Records from a data collection

****************

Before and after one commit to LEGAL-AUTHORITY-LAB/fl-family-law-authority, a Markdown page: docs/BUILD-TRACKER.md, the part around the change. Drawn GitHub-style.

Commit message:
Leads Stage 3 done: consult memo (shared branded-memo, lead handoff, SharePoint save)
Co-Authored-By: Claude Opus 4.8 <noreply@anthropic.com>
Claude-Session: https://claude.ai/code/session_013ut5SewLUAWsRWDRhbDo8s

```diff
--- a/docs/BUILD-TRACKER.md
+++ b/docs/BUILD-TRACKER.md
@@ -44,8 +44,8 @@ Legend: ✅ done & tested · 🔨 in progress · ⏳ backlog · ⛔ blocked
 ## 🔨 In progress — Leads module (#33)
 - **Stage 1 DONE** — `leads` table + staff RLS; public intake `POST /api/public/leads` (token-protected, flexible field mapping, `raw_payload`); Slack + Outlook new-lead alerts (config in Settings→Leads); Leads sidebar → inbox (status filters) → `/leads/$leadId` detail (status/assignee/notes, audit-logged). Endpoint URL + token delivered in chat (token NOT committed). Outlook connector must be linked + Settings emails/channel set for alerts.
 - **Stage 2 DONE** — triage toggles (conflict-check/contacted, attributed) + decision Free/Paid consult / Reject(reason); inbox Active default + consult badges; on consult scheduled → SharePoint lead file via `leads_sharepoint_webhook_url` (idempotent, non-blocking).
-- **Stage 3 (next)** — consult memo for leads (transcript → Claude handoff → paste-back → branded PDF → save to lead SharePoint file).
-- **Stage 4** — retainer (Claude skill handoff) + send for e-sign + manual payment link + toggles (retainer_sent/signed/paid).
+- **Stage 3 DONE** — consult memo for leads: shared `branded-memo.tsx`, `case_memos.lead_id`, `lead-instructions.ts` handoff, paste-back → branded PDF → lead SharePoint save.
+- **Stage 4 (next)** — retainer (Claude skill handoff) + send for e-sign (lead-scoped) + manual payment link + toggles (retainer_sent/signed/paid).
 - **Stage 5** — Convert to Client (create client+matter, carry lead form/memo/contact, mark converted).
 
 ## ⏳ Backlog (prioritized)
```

****************

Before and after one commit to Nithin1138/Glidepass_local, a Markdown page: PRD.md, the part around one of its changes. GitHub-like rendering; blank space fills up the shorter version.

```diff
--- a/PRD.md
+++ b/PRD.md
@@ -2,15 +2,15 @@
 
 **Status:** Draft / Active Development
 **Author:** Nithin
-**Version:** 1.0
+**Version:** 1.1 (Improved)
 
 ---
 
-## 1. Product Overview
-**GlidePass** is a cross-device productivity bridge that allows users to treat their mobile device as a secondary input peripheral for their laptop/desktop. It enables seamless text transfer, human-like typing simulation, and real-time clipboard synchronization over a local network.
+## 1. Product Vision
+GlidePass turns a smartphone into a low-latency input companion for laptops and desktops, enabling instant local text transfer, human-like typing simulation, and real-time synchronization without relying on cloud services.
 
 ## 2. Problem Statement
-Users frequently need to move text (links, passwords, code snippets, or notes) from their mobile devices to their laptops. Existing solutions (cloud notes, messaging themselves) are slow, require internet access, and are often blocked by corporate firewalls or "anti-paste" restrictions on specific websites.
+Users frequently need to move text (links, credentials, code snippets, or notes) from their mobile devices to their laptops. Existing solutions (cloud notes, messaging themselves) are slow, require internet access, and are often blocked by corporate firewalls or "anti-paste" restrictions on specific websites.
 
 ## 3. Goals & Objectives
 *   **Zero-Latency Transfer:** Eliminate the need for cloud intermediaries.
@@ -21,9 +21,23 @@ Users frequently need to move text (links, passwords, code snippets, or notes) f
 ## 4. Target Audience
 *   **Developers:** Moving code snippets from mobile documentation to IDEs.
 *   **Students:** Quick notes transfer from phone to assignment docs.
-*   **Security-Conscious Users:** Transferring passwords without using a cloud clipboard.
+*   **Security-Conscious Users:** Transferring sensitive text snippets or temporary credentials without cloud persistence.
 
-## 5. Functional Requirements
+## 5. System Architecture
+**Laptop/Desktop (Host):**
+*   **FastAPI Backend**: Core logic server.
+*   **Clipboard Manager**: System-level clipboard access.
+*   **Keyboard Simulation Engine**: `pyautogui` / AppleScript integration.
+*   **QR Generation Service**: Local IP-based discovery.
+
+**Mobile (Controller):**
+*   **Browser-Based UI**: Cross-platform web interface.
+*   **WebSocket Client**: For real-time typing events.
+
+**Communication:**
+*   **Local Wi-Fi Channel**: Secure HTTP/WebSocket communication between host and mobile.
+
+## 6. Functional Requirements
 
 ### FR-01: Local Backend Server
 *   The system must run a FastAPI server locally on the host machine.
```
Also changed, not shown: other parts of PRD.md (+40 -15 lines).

****************

**Exercise aim:** Find the string "paste" in the entries above and return each line that holds it.

**Response to the exercise:**
-- **Stage 3 (next)** — consult memo for leads (transcript → Claude handoff → paste-back → branded PDF → save to lead SharePoint file).
+- **Stage 3 DONE** — consult memo for leads: shared `branded-memo.tsx`, `case_memos.lead_id`, `lead-instructions.ts` handoff, paste-back → branded PDF → lead SharePoint save.
-Users frequently need to move text (links, passwords, code snippets, or notes) from their mobile devices to their laptops. Existing solutions (cloud notes, messaging themselves) are slow, require internet access, and are often blocked by corporate firewalls or "anti-paste" restrictions on specific websites.
+Users frequently need to move text (links, credentials, code snippets, or notes) from their mobile devices to their laptops. Existing solutions (cloud notes, messaging themselves) are slow, require internet access, and are often blocked by corporate firewalls or "anti-paste" restrictions on specific websites.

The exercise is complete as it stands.